Chromebooks are far and away some of the best machines for getting quick tasks done when you’re on the go, but one thing that the platform has really lacked over the years is dedicated cellular support. Now, a new code-review has revealed that Google is actively trying to change that with eSIM.

The best gifts for Android users

If you’re unfamiliar, eSIM is a digital replacement to the SIM cards we’ve all used over the years. Instead of identifying a device based on a removable SIM card, networks register your device based on this permanent eSIM which is built directly into the hardware.

As spotted by XDA-Developers, it looks like Google is actively working on bringing support for this technology to Chrome OS. A project dubbed “Hermes” lays out clearly that Google is adding this functionality to Chrome OS with “seamless integration” specifically with the company’s own Project Fi network.

Hermes is the codename for the project of implementing eSIM support for Chrome OS. Hermes will be responsible for delivering messages between devices with eSIM chips and carrier servers through profile downloads as well as service discovery for new carriers.
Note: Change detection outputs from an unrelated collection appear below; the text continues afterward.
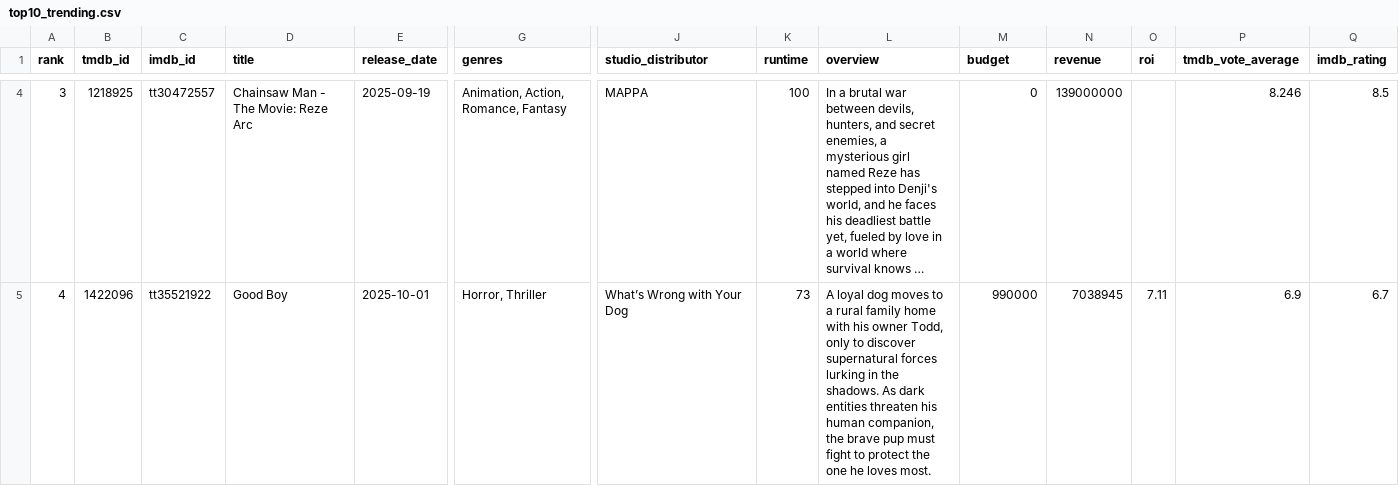
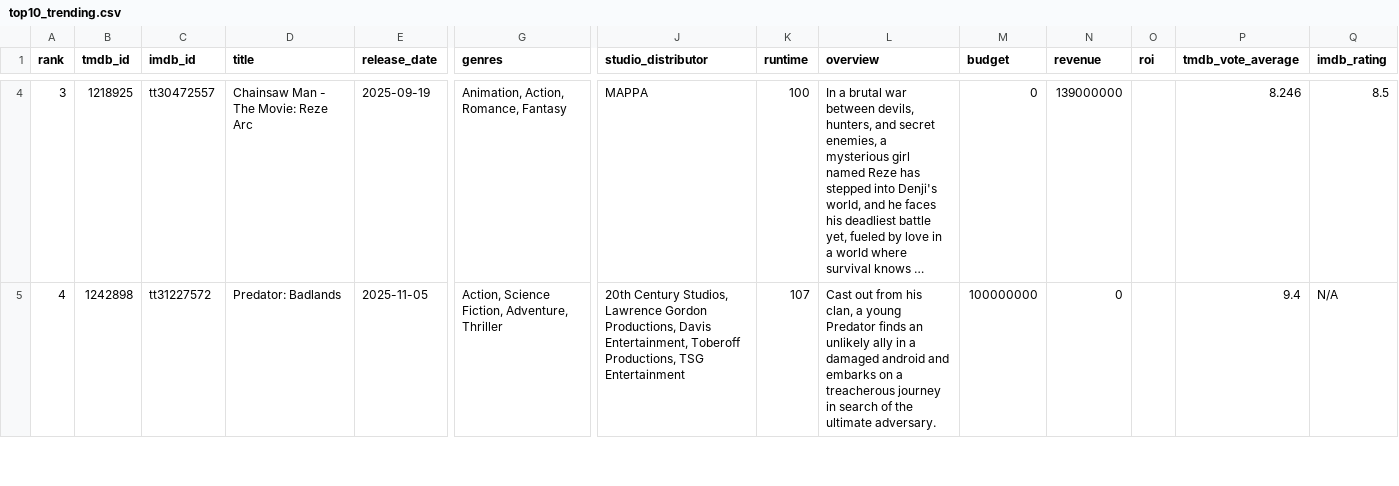
Before and after one commit to minhHuy-Truong/Movie, a CSV file: top10_trending.csv, drawn as a sheet; only a part is shown, gaps mark what is left out; long unchanged cells end in …; the diff covers the shown part only; the diff names each change by its address in the sheet, - before the commit and + after, or states it on an @@ line.

```diff
--- a/top10_trending.csv
+++ b/top10_trending.csv
-B5 (tmdb_id): 1422096
+B5 (tmdb_id): 1242898
-C5 (imdb_id): tt35521922
+C5 (imdb_id): tt31227572
-D5 (title): Good Boy
+D5 (title): Predator: Badlands
-E5 (release_date): 2025-10-01
+E5 (release_date): 2025-11-05
-G5 (genres): Horror, Thriller
+G5 (genres): Action, Science Fiction, Adventure, Thriller
-J5 (studio_distributor): What’s Wrong with Your Dog
+J5 (studio_distributor): 20th Century Studios, Lawrence Gordon Productions, Davis Entertainment, Toberoff Productions, TSG Entertainment
-K5 (runtime): 73
+K5 (runtime): 107
-L5 (overview): A loyal dog moves to a rural family home with his owner Todd, only to discover supernatural forces lurking in the shadows. As dark entities threaten his human companion, the brave pup must fight to protect the one he loves most.
+L5 (overview): Cast out from his clan, a young Predator finds an unlikely ally in a damaged android and embarks on a treacherous journey in search of the ultimate adversary.
-M5 (budget): 990000
+M5 (budget): 100000000
-N5 (revenue): 7038945
+N5 (revenue): 0
-O5 (roi): 7.11
+O5 (roi): (empty)
-P5 (tmdb_vote_average): 6.9
+P5 (tmdb_vote_average): 9.4
-Q5 (imdb_rating): 6.7
+Q5 (imdb_rating): N/A
```
Also changed, not shown: 142 edited cells elsewhere in this file, 1 other file.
Project Fi is no stranger to eSIM technology, as Google’s Pixel 2 and Pixel 2 XL were among the first smartphones to adopt eSIM when they debuted last year.

Notably, Chrome OS as a platform has seen cellular options available before, such as the Chromebook Pixel and some machines from HP. The functionality was far from widespread, though.

Currently, there’s no specific information available regarding what hardware would support this, but this is all in early days, so we probably shouldn’t expect any hardware with eSIM support in the next few months. Google does mention, though, that this functionality would have an “easily portable API” that OEMs could use to implement this on different hardware.

9to5Google’s Take

With new Windows laptops powered by Snapdragon and flaunting better cellular connectivity, it was really only a matter of time before Google stepped in to do the same on Chrome OS. Having dedicated LTE on a device surely isn’t something everyone will use, but with Project Fi service and the easy setup that comes with eSIM, this is an option many will no doubt enjoy. Plus, I’d just about bet money we’ll see this arrive in a future iteration of the Pixelbook.

Would you use a Chromebook with eSIM on Project Fi? Drop a comment below and let us know!


Check out 9to5Google on YouTube for more news:

About the Author